Following the outrage on the Syrians celebrating the new year in Istanbul, Turish interior minister gave an extensive interview to the journalist Kübra Par. While trying to ease the xenophobic sentiments by denying the myths on Syrians, such as “they are accepted to universities without examination”, “they don’t wait lines in the hospitals” or “they are given free public housing”; minister Soylu promotes a cultural and moral perspective on Syrians that highlights a historicized imagination of brotherhood of religion and in arms. Minister Soylu also claims some significant data on Syrians: such as 294k as the number of returnees to Syria, 65k as the number of work permit holders, 76,443 as the number of citizenships granted, and 645k as the children who were integrated to public education system. The full interview can be read in Turkish via HaberTurk. Below if s brief report by the News Tribe, based on the same interview.
Molly O’Toole covers the complexity of the life between displacement and return for Syrian refugees in Turkey. Putting together the stories of several Syrian interviewees, the article manifests the challanges regarding the flight to Turkey, the living conditions with severe barriers to registration, education, work and health, as well as the expectancies on resettlement despite the rising return discourse on refugees:
“The refugees face a no-win situation: If they return to Assad’s Syria, they risk conscription, disappearance and sectarian retribution, as well as an utter lack of basic services and opportunity. If they stay in Turkey, they face chronic uncertainty and destitution, as domestic and international politics turn against them.”

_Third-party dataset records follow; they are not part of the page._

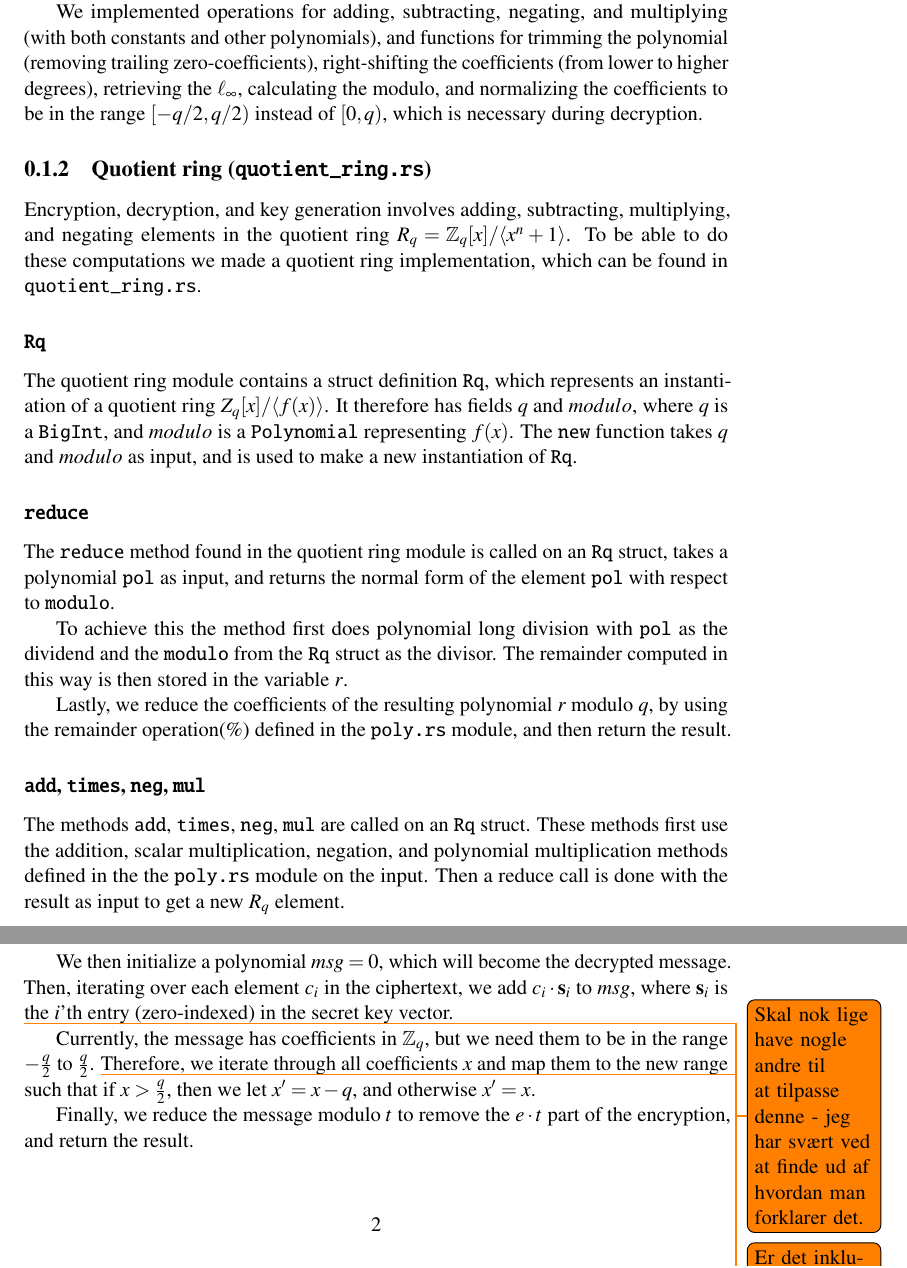
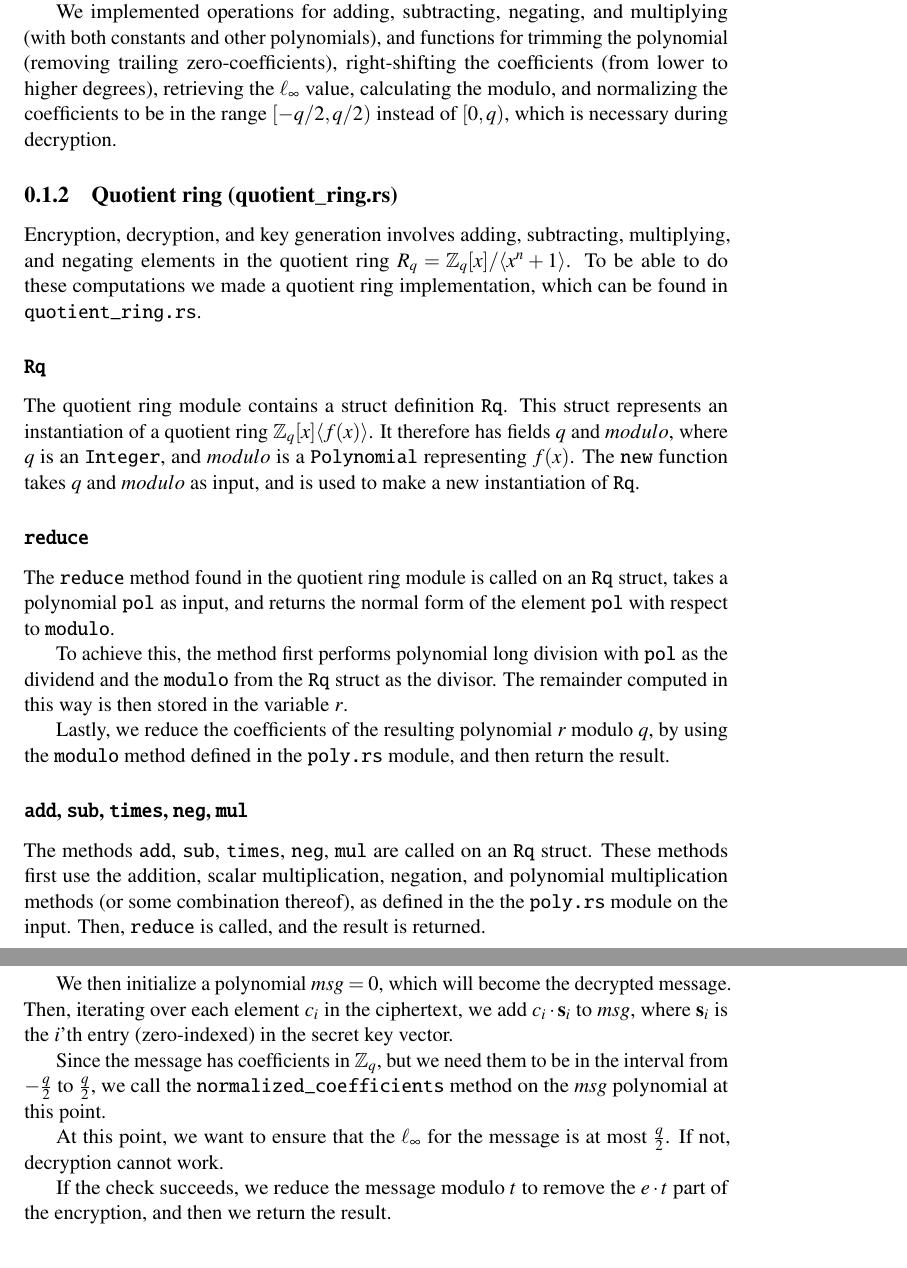
Before and after one commit to Gabaa/homomorphic-encryption-project, a LaTeX document (report/sections/PKCImplementation.tex): two parts of pages 1 and 2 of 2, joined at a grey line, cut so that both start at the same text. Compiled offline with pdfLaTeX.

Commit message:
Implementation corrections

```diff
--- a/report/sections/PKCImplementation.tex
+++ b/report/sections/PKCImplementation.tex
@@ -17,25 +17,29 @@ Since our public-key encryption scheme uses polynomials to represent most of the
 
 Internally, a \lstinline{Polynomial} is simply a \lstinline{Vec} (a contiguous growable array type) of \lstinline{Integer} values, each representing a coefficient in the polynomial.
 
-We implemented operations for adding, subtracting, negating, and multiplying (with both constants and other polynomials), and functions for trimming the polynomial (removing trailing zero-coefficients), right-shifting the coefficients (from lower to higher degrees), retrieving the $\ell_\infty$, calculating the modulo, and normalizing the coefficients to be in the range $[-q/2, q/2)$ instead of $[0, q)$, which is necessary during decryption.
+We implemented operations for adding, subtracting, negating, and multiplying (with both constants and other polynomials), and functions for trimming the polynomial (removing trailing zero-coefficients), right-shifting the coefficients (from lower to higher degrees), retrieving the $\ell_\infty$ value, calculating the modulo, and normalizing the coefficients to be in the range $[-q/2, q/2)$ instead of $[0, q)$, which is necessary during decryption.
 
-\subsection{Quotient ring (\lstinline{quotient_ring.rs})}
+\subsection{Quotient ring (quotient\_ring.rs)}
 
 Encryption, decryption, and key generation involves adding, subtracting, multiplying, and negating elements in the quotient ring $R_q = \mathbb{Z}_q[x]/\langle x^n + 1 \rangle$. To be able to do these computations we made a quotient ring implementation, which can be found in \lstinline{quotient_ring.rs}.
 
 \subsubsection{\lstinline{Rq}}
 
-The quotient ring module contains a struct definition \lstinline{Rq}, which represents an instantiation of a quotient ring $Z_q[x]/\langle f(x) \rangle$. It therefore has fields $q$ and $modulo$, where $q$ is a \lstinline{BigInt}, and $modulo$ is a \lstinline{Polynomial} representing $f(x)$. The \lstinline{new} function takes $q$ and $modulo$ as input, and is used to make a new instantiation of \lstinline{Rq}.
+The quotient ring module contains a struct definition \lstinline{Rq}.
+This struct represents an instantiation of a quotient ring $\mathbb{Z}_q[x]  \langle f(x) \rangle$.
+It therefore has fields $q$ and $modulo$, where $q$ is an \lstinline{Integer}, and $modulo$ is a \lstinline{Polynomial} representing $f(x)$. The \lstinline{new} function takes $q$ and $modulo$ as input, and is used to make a new instantiation of \lstinline{Rq}.
 
 \subsubsection{\lstinline{reduce}}
 
 The \lstinline{reduce} method found in the quotient ring module is called on an \lstinline{Rq} struct, takes a polynomial \lstinline{pol} as input, and returns the normal form of the element \lstinline{pol} with respect to \lstinline{modulo}.
 
-To achieve this the method first does polynomial long division with \lstinline{pol} as the dividend and the \lstinline{modulo} from the \lstinline{Rq} struct as the divisor. The remainder computed in this way is then stored in the variable $r$.
+To achieve this, the method first performs polynomial long division with \lstinline{pol} as the dividend and the \lstinline{modulo} from the \lstinline{Rq} struct as the divisor. The remainder computed in this way is then stored in the variable $r$.
 
-Lastly, we reduce the coefficients of the resulting polynomial $r$ modulo $q$, by using the remainder operation($\%$) defined in the \lstinline{poly.rs} module, and then return the result.
+Lastly, we reduce the coefficients of the resulting polynomial $r$ modulo $q$, by using the \lstinline{modulo} method defined in the \lstinline{poly.rs} module, and then return the result.
 
-\subsubsection{\lstinline{add}, \lstinline{times}, \lstinline{neg}, \lstinline{mul}}
+\subsubsection{\lstinline{add}, \lstinline{sub}, \lstinline{times}, \lstinline{neg}, \lstinline{mul}}
 
-The methods \lstinline{add}, \lstinline{times}, \lstinline{neg}, \lstinline{mul} are called on an \lstinline{Rq} struct. These methods first use the addition, scalar multiplication, negation, and polynomial multiplication methods defined in the the \lstinline{poly.rs} module on the input. Then a reduce call is done with the result as input to get a new $R_q$ element.
+The methods \lstinline{add}, \lstinline{sub}, \lstinline{times}, \lstinline{neg}, \lstinline{mul} are called on an \lstinline{Rq} struct.
+These methods first use the addition, scalar multiplication, negation, and polynomial multiplication methods (or some combination thereof), as defined in the the \lstinline{poly.rs} module on the input.
+Then, \lstinline{reduce} is called, and the result is returned.
 
@@ -81,11 +85,10 @@ We only create the first $|c|$ entries of the secret key vector, as those are th
 We then initialize a polynomial $msg = 0$, which will become the decrypted message.
 Then, iterating over each element $c_i$ in the ciphertext, we add $c_i \cdot \mathbf{s}_i$ to $msg$, where $\mathbf{s}_i$ is the $i$'th entry (zero-indexed) in the secret key vector.
 
-\todo{Skal nok lige have nogle andre til at tilpasse denne - jeg har sv{\ae}rt ved at finde ud af hvordan man forklarer det.}
-Currently, the message has coefficients in $\mathbb{Z}_q$, but we need them to be in the range $-\frac{q}{2}$ to $\frac{q}{2}$.
-\todo{Er det inklusive eller eksklusive i intervallet?}
-Therefore, we iterate through all coefficients $x$ and map them to the new range such that if $x > \frac{q}{2}$, then we let $x' = x - q$, and otherwise $x' = x$.
+Since the message has coefficients in $\mathbb{Z}_q$, but we need them to be in the interval from $-\frac{q}{2}$ to $\frac{q}{2}$, we call the \lstinline{normalized_coefficients} method on the $msg$ polynomial at this point.
 
-Finally, we reduce the message modulo $t$ to remove the $e \cdot t$ part of the encryption, and return the result.
+At this point, we want to ensure that the $\ell_\infty$ for the message is at most $\frac{q}{2}$. If not, decryption cannot work.
+
+If the check succeeds, we reduce the message modulo $t$ to remove the $e \cdot t$ part of the encryption, and then we return the result.
 
 \end{document}
```
Also changed, not shown: report/sections/PKCImplementation.tex (6 more changed lines).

Via Newsweek – It was June 2011, and Barzan Ramo scrambled inside from the balcony. The 22-year-old college student was studying for his final exams in Deir Ezzor in eastern Syria when rebel groups and regime forces backing President Bashar al-Assad clashed beneath him.